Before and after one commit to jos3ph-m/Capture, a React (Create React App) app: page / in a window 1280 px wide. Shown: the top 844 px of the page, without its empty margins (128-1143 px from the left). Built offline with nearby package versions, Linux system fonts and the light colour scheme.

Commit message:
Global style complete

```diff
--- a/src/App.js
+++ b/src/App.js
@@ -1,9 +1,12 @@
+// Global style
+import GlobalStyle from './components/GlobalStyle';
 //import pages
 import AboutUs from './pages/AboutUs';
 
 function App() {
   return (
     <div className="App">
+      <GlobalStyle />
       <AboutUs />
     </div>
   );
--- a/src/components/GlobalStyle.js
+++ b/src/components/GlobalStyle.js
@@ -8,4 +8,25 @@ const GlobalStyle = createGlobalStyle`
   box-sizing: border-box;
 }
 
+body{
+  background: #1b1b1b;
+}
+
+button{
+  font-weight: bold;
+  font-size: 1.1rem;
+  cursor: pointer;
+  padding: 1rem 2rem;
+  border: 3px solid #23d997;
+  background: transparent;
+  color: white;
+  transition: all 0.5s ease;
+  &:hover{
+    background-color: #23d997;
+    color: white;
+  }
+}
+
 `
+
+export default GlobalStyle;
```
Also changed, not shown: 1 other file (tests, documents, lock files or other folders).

...

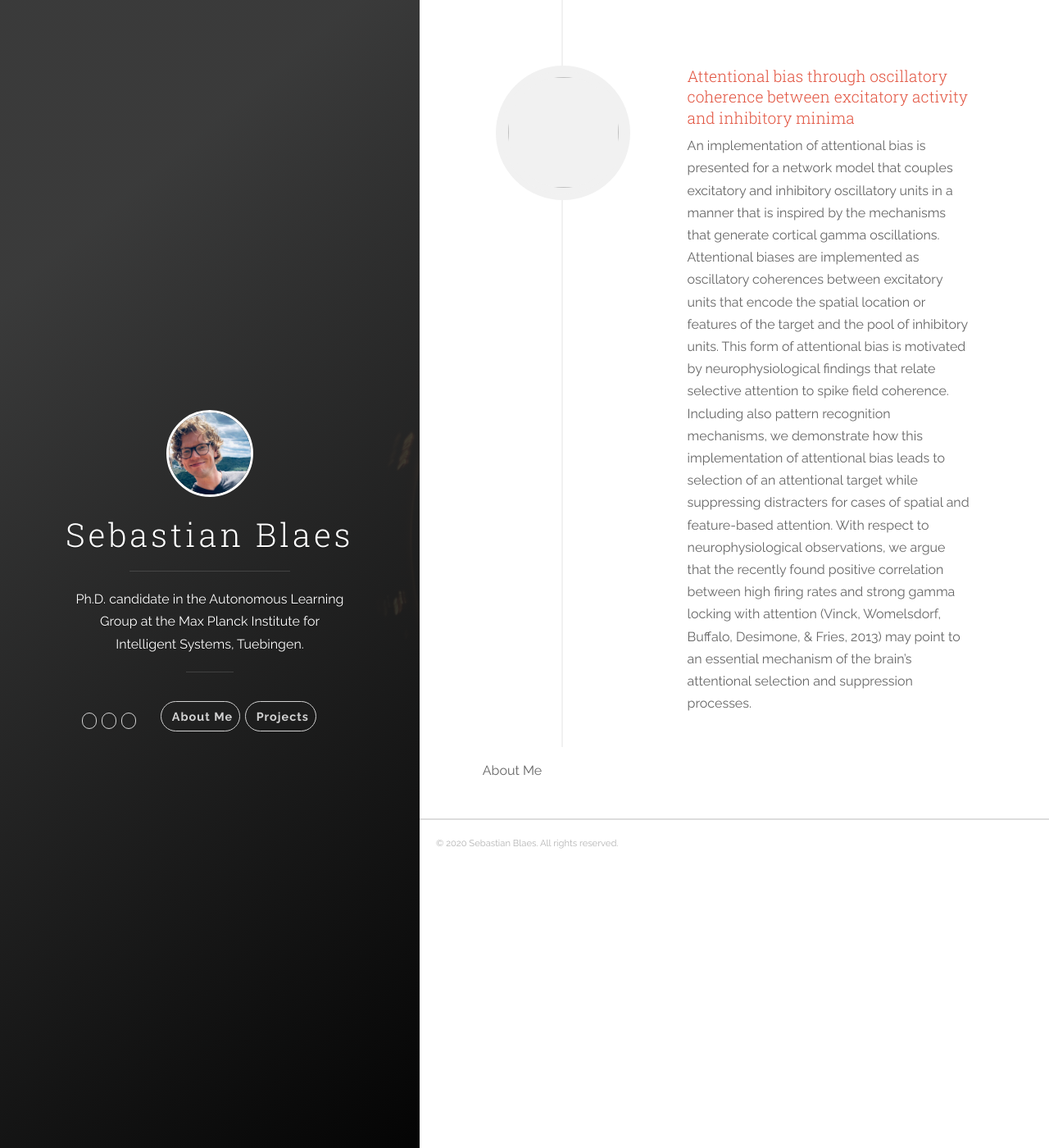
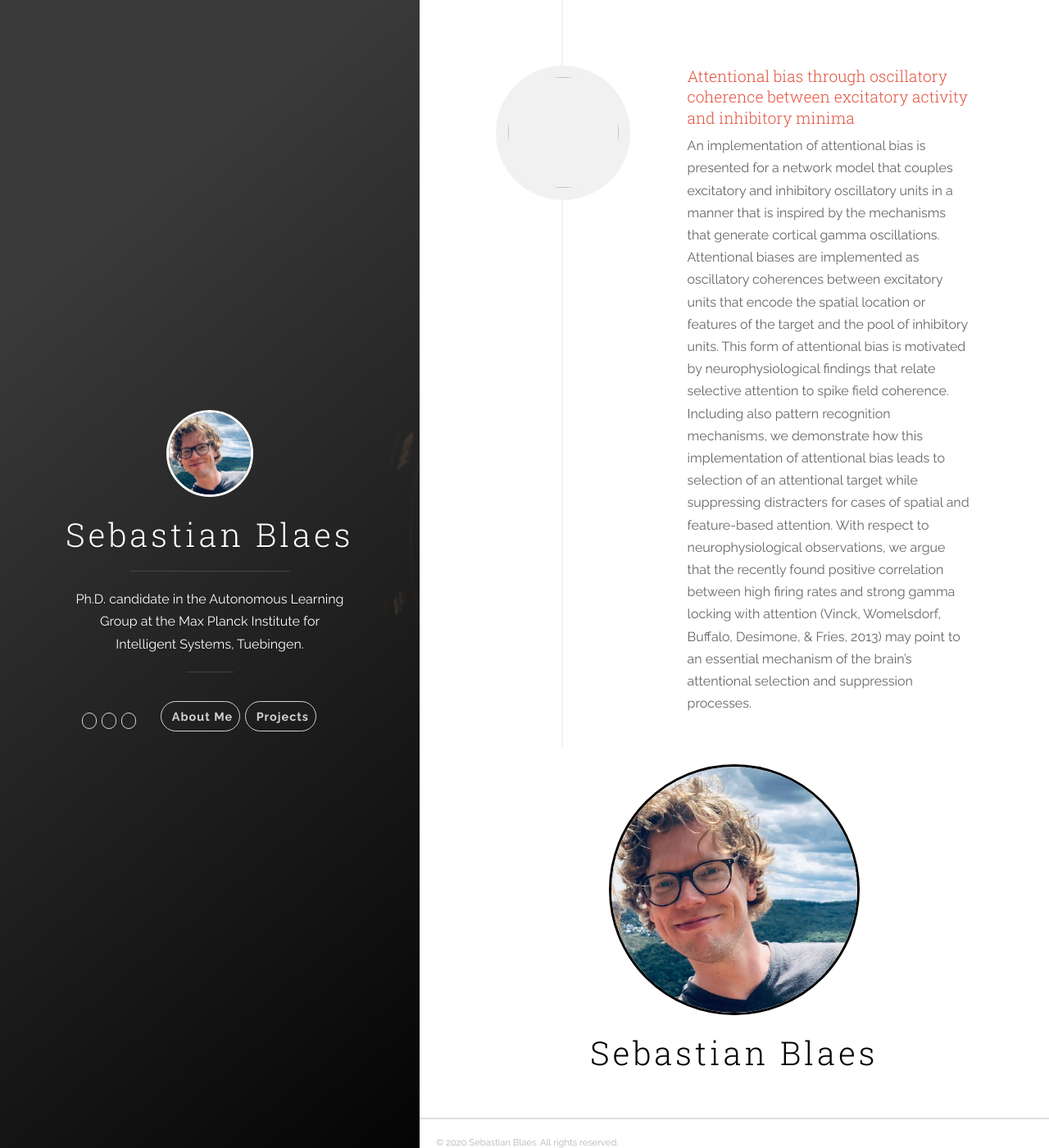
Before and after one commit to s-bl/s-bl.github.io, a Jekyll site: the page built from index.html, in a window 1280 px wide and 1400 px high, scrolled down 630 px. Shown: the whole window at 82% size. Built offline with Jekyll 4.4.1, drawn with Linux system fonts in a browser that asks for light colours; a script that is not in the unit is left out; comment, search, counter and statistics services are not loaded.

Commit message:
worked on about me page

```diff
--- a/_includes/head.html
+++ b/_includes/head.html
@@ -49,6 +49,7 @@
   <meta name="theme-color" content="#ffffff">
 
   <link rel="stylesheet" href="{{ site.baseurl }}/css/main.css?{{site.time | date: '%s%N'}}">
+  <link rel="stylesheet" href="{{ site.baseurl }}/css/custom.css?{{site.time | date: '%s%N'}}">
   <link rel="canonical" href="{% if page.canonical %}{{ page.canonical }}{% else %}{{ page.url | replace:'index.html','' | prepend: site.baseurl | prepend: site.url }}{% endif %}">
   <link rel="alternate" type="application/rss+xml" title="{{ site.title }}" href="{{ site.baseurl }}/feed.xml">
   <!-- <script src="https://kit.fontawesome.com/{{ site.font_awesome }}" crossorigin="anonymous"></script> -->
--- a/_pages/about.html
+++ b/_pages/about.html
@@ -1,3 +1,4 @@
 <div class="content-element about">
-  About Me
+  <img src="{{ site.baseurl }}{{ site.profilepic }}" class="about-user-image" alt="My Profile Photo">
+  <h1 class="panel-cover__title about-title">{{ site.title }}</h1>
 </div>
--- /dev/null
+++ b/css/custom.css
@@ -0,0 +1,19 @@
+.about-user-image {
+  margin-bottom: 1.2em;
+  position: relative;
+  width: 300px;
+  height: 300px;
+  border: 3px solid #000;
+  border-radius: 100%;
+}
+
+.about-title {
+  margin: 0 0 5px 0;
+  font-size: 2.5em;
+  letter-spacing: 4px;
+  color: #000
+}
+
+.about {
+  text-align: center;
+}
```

==

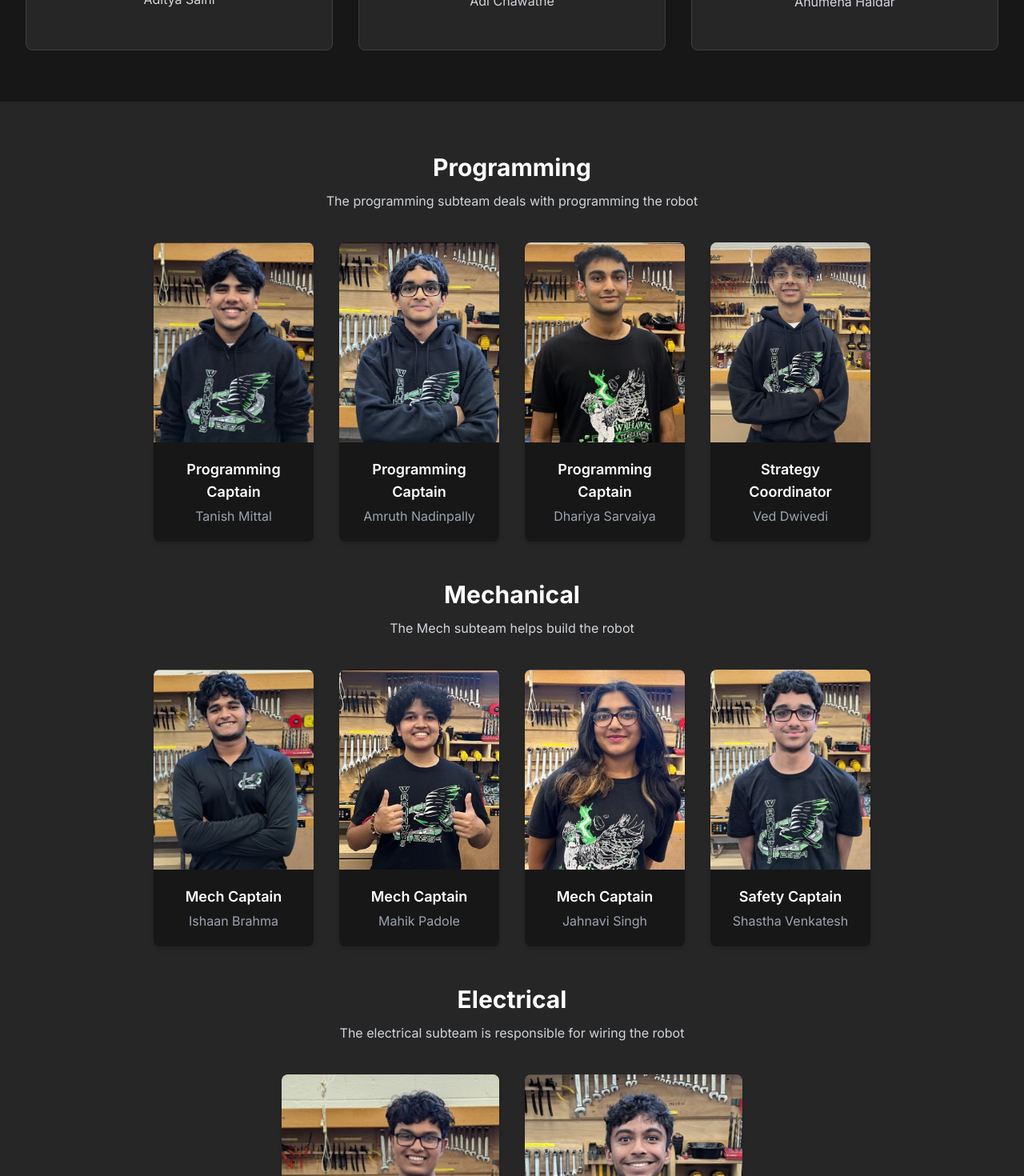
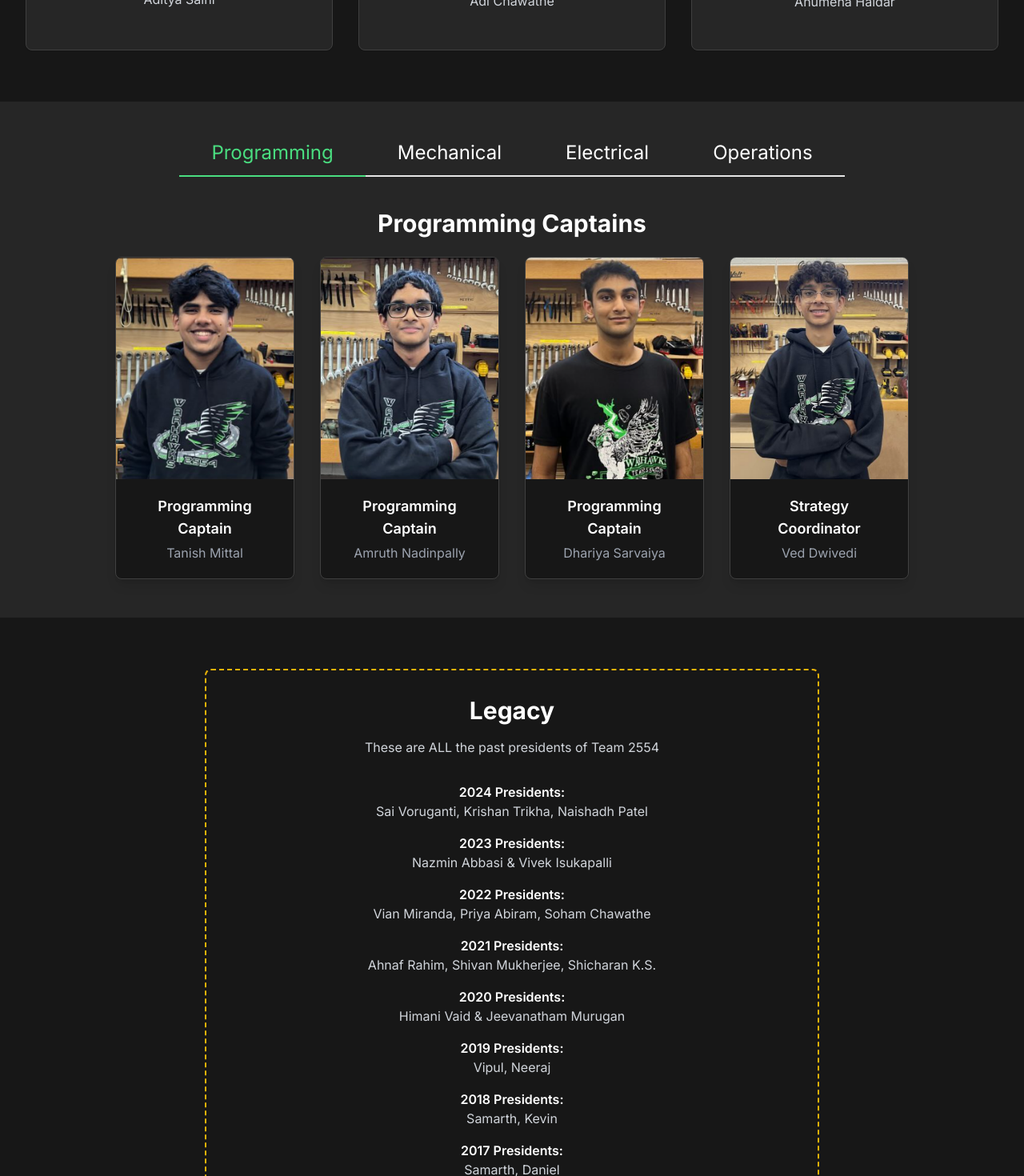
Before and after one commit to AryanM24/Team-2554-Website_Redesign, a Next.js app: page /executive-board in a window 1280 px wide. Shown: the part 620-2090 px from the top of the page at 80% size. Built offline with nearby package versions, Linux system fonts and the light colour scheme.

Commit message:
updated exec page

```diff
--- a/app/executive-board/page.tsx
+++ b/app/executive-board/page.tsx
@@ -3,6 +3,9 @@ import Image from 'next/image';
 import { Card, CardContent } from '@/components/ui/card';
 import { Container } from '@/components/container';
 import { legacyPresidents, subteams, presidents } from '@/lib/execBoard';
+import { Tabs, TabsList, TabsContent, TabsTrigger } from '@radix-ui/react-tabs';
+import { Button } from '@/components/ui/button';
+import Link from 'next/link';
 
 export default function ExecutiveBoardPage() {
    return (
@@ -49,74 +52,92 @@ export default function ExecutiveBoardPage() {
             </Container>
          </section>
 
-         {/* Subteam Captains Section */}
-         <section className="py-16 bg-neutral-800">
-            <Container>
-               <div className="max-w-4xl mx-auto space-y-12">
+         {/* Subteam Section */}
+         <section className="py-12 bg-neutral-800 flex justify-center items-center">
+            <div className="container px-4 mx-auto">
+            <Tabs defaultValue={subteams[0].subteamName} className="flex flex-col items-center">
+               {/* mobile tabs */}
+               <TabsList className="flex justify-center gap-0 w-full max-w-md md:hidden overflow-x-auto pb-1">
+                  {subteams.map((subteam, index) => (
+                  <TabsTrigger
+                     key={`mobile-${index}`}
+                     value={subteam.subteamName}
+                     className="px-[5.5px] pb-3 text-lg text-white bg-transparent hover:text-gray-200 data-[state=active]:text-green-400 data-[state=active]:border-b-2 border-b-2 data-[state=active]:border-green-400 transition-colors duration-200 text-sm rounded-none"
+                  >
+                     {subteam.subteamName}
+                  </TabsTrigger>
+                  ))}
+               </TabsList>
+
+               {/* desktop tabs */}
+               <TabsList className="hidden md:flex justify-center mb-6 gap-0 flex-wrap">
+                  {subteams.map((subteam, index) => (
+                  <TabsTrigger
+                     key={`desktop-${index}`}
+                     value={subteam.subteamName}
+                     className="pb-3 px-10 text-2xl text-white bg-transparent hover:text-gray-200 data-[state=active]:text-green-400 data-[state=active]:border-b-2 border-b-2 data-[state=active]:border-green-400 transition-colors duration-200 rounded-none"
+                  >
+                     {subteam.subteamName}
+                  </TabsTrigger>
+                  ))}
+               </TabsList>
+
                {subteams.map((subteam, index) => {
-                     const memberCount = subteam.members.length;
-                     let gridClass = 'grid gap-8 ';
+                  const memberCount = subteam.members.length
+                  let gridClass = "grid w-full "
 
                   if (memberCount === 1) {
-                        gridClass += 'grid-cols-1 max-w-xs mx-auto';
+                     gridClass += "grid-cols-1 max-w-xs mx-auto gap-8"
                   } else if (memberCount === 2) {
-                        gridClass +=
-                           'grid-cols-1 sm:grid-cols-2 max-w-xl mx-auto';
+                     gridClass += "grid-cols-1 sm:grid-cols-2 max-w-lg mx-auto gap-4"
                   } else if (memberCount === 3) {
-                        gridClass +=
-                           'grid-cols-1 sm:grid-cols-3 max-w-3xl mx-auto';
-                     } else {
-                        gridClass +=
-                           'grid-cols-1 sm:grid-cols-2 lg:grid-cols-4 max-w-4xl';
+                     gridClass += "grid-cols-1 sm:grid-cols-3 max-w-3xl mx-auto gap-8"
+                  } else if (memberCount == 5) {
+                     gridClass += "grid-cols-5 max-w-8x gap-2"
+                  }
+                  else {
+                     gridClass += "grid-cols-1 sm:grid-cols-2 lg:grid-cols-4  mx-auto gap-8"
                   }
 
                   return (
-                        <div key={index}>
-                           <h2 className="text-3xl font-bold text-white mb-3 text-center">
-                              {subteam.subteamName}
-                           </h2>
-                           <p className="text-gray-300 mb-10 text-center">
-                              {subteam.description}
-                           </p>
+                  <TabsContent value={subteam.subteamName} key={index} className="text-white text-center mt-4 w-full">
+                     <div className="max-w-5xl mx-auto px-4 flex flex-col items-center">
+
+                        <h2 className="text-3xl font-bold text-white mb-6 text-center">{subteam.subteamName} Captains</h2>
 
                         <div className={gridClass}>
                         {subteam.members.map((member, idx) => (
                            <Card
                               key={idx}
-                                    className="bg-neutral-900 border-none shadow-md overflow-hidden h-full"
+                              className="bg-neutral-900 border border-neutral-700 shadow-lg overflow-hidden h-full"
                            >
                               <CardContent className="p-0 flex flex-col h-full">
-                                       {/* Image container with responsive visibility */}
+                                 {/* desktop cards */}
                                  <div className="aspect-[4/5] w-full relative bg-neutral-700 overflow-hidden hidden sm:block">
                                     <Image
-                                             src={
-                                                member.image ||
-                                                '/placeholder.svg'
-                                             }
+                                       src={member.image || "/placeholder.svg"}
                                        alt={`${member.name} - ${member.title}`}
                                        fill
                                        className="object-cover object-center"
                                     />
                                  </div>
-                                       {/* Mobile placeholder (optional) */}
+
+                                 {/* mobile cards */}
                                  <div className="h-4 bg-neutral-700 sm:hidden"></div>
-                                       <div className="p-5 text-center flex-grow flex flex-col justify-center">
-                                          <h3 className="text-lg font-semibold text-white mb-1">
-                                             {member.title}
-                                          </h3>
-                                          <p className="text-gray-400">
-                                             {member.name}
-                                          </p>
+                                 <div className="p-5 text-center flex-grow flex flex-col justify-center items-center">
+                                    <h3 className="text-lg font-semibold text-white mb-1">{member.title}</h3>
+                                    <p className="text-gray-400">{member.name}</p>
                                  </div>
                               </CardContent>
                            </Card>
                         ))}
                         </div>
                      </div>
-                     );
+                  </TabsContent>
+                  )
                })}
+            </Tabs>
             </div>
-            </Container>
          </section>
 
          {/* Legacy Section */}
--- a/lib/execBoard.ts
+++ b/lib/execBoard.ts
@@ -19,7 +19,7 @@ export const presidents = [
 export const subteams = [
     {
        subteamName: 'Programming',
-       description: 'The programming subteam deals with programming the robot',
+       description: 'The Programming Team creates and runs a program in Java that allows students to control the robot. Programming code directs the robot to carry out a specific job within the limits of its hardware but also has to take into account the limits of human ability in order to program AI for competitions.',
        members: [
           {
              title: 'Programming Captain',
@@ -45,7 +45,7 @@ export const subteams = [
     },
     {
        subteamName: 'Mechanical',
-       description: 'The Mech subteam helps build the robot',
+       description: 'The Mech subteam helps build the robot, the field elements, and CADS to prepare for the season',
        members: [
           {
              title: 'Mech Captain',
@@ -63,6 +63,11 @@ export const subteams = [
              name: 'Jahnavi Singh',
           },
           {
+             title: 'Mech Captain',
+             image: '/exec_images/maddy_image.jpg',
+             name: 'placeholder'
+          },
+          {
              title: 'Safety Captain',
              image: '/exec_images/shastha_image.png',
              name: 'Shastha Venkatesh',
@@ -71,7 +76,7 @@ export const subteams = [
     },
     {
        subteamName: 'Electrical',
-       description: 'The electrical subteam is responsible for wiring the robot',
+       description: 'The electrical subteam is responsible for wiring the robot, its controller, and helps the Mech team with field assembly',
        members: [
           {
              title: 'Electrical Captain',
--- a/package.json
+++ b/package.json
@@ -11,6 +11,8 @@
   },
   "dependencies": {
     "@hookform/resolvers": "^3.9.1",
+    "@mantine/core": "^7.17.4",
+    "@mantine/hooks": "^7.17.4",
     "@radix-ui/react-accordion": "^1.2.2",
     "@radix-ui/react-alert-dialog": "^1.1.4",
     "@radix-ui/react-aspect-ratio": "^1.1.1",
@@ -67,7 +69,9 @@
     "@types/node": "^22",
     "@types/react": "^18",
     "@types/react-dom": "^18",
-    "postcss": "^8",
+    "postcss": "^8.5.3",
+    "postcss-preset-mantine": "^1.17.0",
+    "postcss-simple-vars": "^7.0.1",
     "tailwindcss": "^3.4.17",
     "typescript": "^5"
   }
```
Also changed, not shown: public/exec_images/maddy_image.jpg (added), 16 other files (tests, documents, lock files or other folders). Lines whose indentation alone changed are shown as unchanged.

→ **TRY IT**
What lines of the data include the word "cols"? Copy each of them.

→ **ANSWER SECTION**
-                        gridClass += 'grid-cols-1 max-w-xs mx-auto';
+                     gridClass += "grid-cols-1 max-w-xs mx-auto gap-8"
-                           'grid-cols-1 sm:grid-cols-2 max-w-xl mx-auto';
+                     gridClass += "grid-cols-1 sm:grid-cols-2 max-w-lg mx-auto gap-4"
-                           'grid-cols-1 sm:grid-cols-3 max-w-3xl mx-auto';
-                           'grid-cols-1 sm:grid-cols-2 lg:grid-cols-4 max-w-4xl';
+                     gridClass += "grid-cols-1 sm:grid-cols-3 max-w-3xl mx-auto gap-8"
+                     gridClass += "grid-cols-5 max-w-8x gap-2"
+                     gridClass += "grid-cols-1 sm:grid-cols-2 lg:grid-cols-4  mx-auto gap-8"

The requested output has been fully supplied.